A new report, Carb-Cutting Shoppers, from US-based Information Resources Inc. (IRI), shows that nearly 26 million North Americans have taken to low-carb diets such as Atkins over the past 12 months.
More importantly, perhaps, for the future of the low-carb sector, the report suggests that nearly 2.5 per cent of Americans have also attempted to informally lower their carb consumption - a niche waiting to be exploited by both the consumer packaged goods (CPG) and retail sectors.
The report shows that there are in fact three types of product which have benefited from the low-carb fad: naturally low-carb product categories, including eggs and meats, as well as no/low/reduced sugar categories like bottled water and diet soft drinks; reduced-carb brands from speciality manufacturers such as Atkins; and reduced-carb brands from leading food/beverage manufacturers like Unilever or Kraft.
And the research also shows that the long-term benefits to the food industry need not be the exclusive reserve of specialist companies or major multinationals: sales of naturally low-carb products were up 5.8 per cent in the year to 13 June, compared to just 1.7 per cent for the food industry as a whole, the IRI data showed.
Nonetheless, it is the specialist low-carb brands segment which grown most rapidly - from nothing to $1.1 billion in under two years - and these products now account for 1 per cent of total food and beverage sales in the US - a growth rate that any company would envy, fuelled, of course, by an extremely high rate of product launches.
IRI said it was tracking sales of more than 80 low-carb brands in the US, with market leaders such as Atkins, Keto, and CarboRite continuing to grow their share (sales were up 181 per cent compared to last year) despite an increase in the number of brands launched by major food manufacturers over the past six months.
Nonetheless, these major players, whose low-carb products tend to be extensions of existing popular brands, have taken their share of the market from 44 per cent to 57 per cent over the past year.
Although naturally low-carb product categories and their low-carb branded rivals are still vying for consumer's attentions, research suggests consumers use the two product categories for entirely different purposes. The increase of nearly 6 per cent for naturally low carb products was built on growth for beverage, dinner and breakfast consumption products, whereas nearly 80 per cent of carb-branded activity growth was in snack meals and sweetened snacks and desserts.
All of which, of course, is still bad news for bakers, who have been among the hardest hit of all food producers by the low-carb fad. The IRI data suggests that while many consumers are not convinced by the need to pay extra for low-carb branded products, they are nonetheless ready to embrace the low-carb ethos and opt for other foods with reduced carbohydrate content.
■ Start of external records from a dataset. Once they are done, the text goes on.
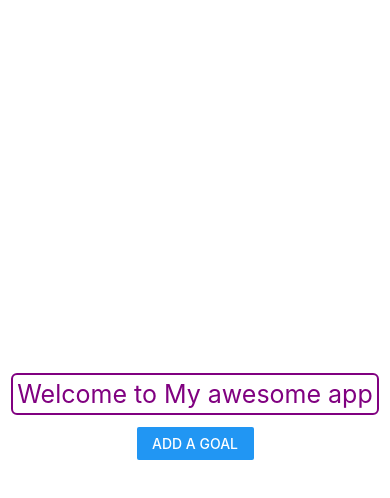
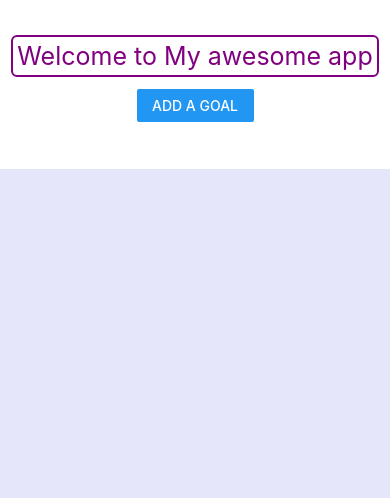
Before and after one commit to yingyulam/cs5520, a React Native app: screen / in a window 390 px wide. Shown: the top 498 px of the page. Built offline with nearby package versions, Linux system fonts and the light colour scheme.

Commit message:
Used flex to style the components

```diff
--- a/App.js
+++ b/App.js
@@ -1,5 +1,5 @@
 import { StatusBar } from 'expo-status-bar';
-import { StyleSheet, Text, View, Button } from 'react-native';
+import { StyleSheet, Text, View, Button, SafeAreaView } from 'react-native';
 import Header from "./Components/Header";
 import Input from './Components/Input';
 import { useState } from 'react';
@@ -17,8 +17,9 @@
   }
 
   return (
-    <View style={styles.container}>
+    <SafeAreaView style={styles.container}>
       <StatusBar style="auto" />
+      <View style={styles.title}>
         <Header name={appName}/>
         <View style={styles.button}>
           <Button
@@ -28,11 +29,14 @@
             }}
           />
         </View>
+      </View>
+
       <Input isFocused={true} handleInputData={handleInputData} isModalVisible={isModalVisible} setIsModalVisible={setIsModalVisible}/>
 
-
+      {/* <View style={styles.dataContainer}> */}
         <Text style={styles.receivedData}>{receivedData}</Text>
-    </View>
+      {/* </View> */}
+    </SafeAreaView>
   );
 }
 
@@ -43,11 +47,30 @@
     alignItems: 'center',
     justifyContent: 'center',
   },
+  title: {
+    flex: 1,
+    width: "100%",
+    backgroundColor: "#ffffff",
+    alignItems: "center",
+    justifyContent: "center"
+  },
   receivedData: {
+    flex: 4,
+    width: "100%",
+    alignItems: "center",
     textAlign: 'center',
     fontSize: 20,
-    color: "#800000"
+    color: "#800000",
+    backgroundColor: "#e6e6fa",
+    alignItems: "center",
+    justifyContent: "center"
   },
+  // dataContainer: {
+  //   flex: 4,
+  //   backgroundColor: "#e6e6fa",
+  //   alignItems: "center",
+  //   justifyContent: "center"
+  // },
   button: {
     width: '30%',
     margin: 12,
```
Lines whose indentation alone changed are shown as unchanged.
So even those baked goods producers who have moved with the times and gone down the low-carb route to try and win back custom face continuing problems - unless they happen to be a major brand owner.